Growth of ornamental palms, Phoenix and Washingtonia, as epiphytes on suburban street trees in Albury, NSW, Australia

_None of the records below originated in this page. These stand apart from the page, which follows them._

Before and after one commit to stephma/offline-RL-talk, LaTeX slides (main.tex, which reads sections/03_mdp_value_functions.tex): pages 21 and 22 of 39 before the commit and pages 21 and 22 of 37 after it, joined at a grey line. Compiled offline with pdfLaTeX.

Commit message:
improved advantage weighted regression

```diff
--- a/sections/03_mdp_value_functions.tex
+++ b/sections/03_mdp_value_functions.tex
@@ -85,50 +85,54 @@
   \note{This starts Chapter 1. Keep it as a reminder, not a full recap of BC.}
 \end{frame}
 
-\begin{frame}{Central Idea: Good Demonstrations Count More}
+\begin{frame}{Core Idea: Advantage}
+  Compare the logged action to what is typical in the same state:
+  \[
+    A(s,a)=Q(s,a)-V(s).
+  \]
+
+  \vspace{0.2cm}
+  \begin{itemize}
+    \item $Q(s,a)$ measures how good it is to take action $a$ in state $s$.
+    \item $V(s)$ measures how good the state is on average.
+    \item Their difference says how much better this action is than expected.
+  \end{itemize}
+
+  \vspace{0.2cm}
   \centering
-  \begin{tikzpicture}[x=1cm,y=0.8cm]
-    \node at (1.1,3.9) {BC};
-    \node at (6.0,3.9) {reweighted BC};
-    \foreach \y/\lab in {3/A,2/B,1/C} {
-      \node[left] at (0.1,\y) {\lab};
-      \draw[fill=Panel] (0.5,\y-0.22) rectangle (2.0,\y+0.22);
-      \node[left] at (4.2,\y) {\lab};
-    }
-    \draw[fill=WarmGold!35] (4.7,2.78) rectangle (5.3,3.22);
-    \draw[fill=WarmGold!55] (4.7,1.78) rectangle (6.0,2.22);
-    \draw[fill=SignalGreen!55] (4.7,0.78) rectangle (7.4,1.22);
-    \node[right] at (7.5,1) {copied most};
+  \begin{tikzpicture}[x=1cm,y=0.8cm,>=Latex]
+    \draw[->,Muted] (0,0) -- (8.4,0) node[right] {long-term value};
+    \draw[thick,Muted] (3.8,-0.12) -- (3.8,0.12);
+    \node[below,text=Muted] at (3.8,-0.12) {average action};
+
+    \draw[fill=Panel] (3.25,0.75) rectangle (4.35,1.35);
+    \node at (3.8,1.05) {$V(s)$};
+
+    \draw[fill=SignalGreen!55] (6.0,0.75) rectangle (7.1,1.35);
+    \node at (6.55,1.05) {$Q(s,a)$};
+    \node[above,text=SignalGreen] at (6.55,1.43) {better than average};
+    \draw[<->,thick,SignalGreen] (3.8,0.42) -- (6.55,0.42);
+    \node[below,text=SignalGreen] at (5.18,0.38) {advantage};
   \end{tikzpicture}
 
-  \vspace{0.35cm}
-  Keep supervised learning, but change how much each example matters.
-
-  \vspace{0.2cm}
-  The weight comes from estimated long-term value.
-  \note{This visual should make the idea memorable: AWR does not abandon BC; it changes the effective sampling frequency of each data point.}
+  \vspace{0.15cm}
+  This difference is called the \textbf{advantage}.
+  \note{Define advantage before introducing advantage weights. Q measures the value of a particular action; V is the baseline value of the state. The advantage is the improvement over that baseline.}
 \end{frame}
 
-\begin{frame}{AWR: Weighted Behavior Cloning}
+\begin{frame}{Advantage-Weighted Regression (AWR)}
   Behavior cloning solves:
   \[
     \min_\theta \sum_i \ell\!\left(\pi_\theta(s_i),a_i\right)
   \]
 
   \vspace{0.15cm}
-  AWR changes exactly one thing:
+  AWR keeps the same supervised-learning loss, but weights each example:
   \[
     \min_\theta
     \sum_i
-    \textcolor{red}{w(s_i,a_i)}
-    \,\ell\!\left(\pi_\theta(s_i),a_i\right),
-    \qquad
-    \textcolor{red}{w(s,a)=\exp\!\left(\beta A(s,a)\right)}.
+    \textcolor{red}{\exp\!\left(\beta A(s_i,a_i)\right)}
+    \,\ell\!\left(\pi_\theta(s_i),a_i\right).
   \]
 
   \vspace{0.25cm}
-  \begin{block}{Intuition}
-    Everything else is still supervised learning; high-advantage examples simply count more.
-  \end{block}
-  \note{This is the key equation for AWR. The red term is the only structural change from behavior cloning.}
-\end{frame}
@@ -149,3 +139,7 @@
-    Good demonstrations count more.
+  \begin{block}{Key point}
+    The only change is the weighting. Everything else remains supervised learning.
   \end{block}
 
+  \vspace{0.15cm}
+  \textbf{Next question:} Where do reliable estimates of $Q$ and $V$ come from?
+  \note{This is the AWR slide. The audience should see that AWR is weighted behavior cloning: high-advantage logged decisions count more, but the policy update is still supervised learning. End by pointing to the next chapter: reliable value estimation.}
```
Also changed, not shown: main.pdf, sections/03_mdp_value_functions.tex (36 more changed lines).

  • Palms are ubiquitous as landscaping plants in many urban areas. Dispersed by frugivorous birds and often tolerated as self-seeded plants by the property owners, Phoenix canariensis (Canary Islands date palms) and two species of fan palms (Washingtonia robusta and Washingtonia filifera) in particular, have become established in many urban spaces. This paper examines the establishment of such self-seeded palms as epiphytic growth in crooks and branch scars of suburban street trees. Given the limited nutrient availability and the restricted space for rootmass development, these palms undergo a natural bonsai process. Some palms have persisted for over a decade without reaching sexual maturity. While the epiphytic growth demonstrates the palms' further dispersal capability, it does not appear to increase their potential invasiveness into new areas of land.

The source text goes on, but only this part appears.